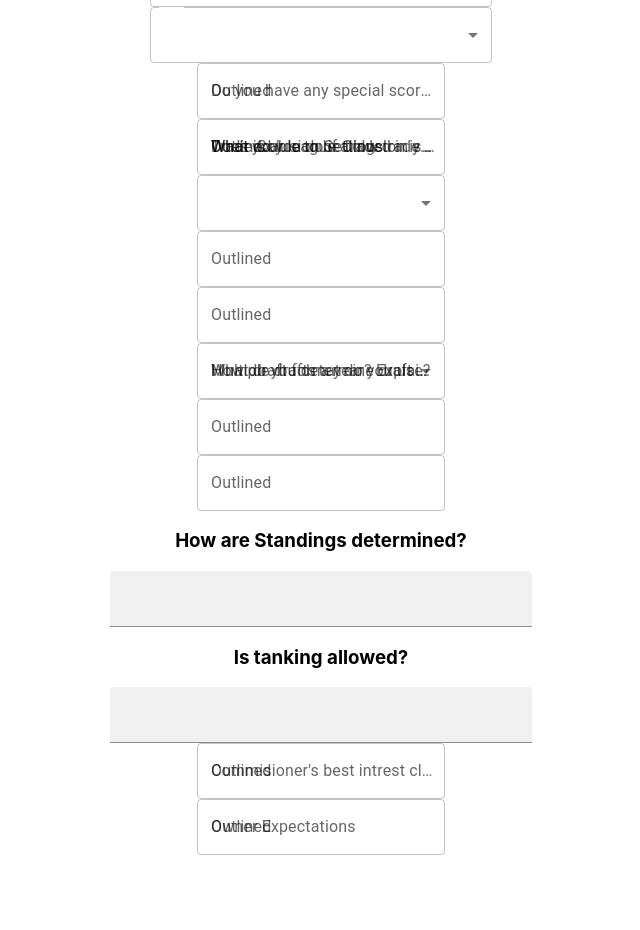
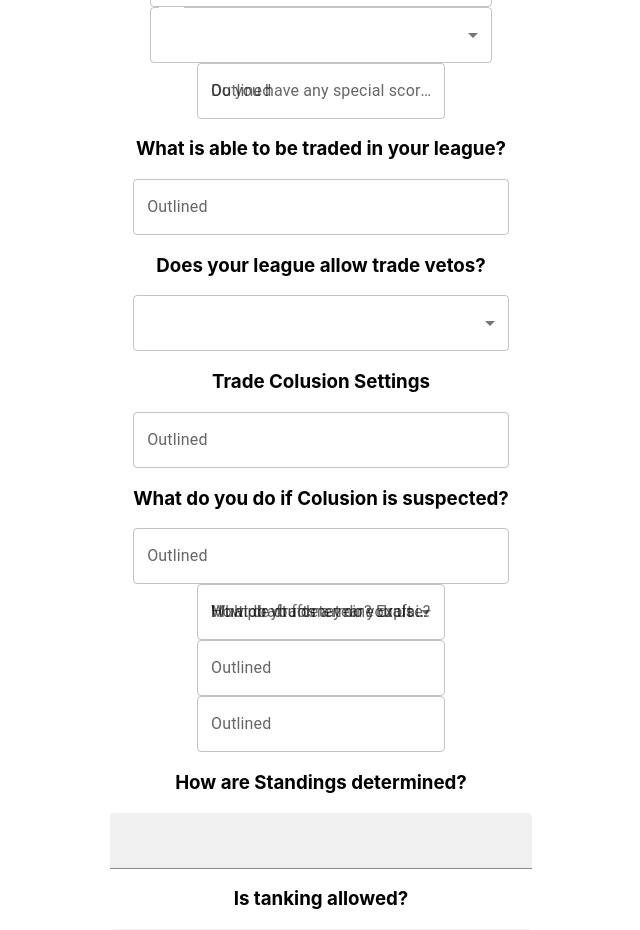
Before and after one commit to AMess33/FantasyBL, a React (Create React App) app: page / in a window 1280 px wide. Shown: the part 4220-5150 px from the top of the page, without its empty margins (319-959 px from the left). Before the commit the page ends 5075 px from the top, so only its background shows below. Built offline with nearby package versions, Linux system fonts and the light colour scheme.

Commit message:
update material components in trades

```diff
--- a/src/components/GeneralSettings/trades.jsx
+++ b/src/components/GeneralSettings/trades.jsx
@@ -12,20 +12,20 @@ function Trades(props) {
   return (
     <Box>
       <FormControl>
-        <InputLabel>What is able to be traded in your league?</InputLabel>
+        <h3>What is able to be traded in your league?</h3>
         <TextField id="outlined-basic" label="Outlined" variant="outlined" />
-        <InputLabel>Does your league allow trade vetos?</InputLabel>
+        <h3>Does your league allow trade vetos?</h3>
         <Select>
           <MenuItem value={"NoVeto"}>No Trade Vetos</MenuItem>
           <MenuItem value={"Yes"}>Allow Trade Vetos</MenuItem>
         </Select>
-        <InputLabel>Trade Colusion Settings</InputLabel>
+        <h3>Trade Colusion Settings</h3>
         <TextField
           id="outlined-basic"
           label="Outlined"
           variant="outlined"
         ></TextField>
-        <InputLabel>What do you do if Colusion is suspected?</InputLabel>
+        <h3>What do you do if Colusion is suspected?</h3>
         <TextField id="outlined-basic" label="Outlined" variant="outlined" />
       </FormControl>
     </Box>
```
# # # # #
*Aim of the task*:
Look through the entries and find each line that has the string "components". Copy those lines.

*Finished task*:
update material components in trades
--- a/src/components/GeneralSettings/trades.jsx
+++ b/src/components/GeneralSettings/trades.jsx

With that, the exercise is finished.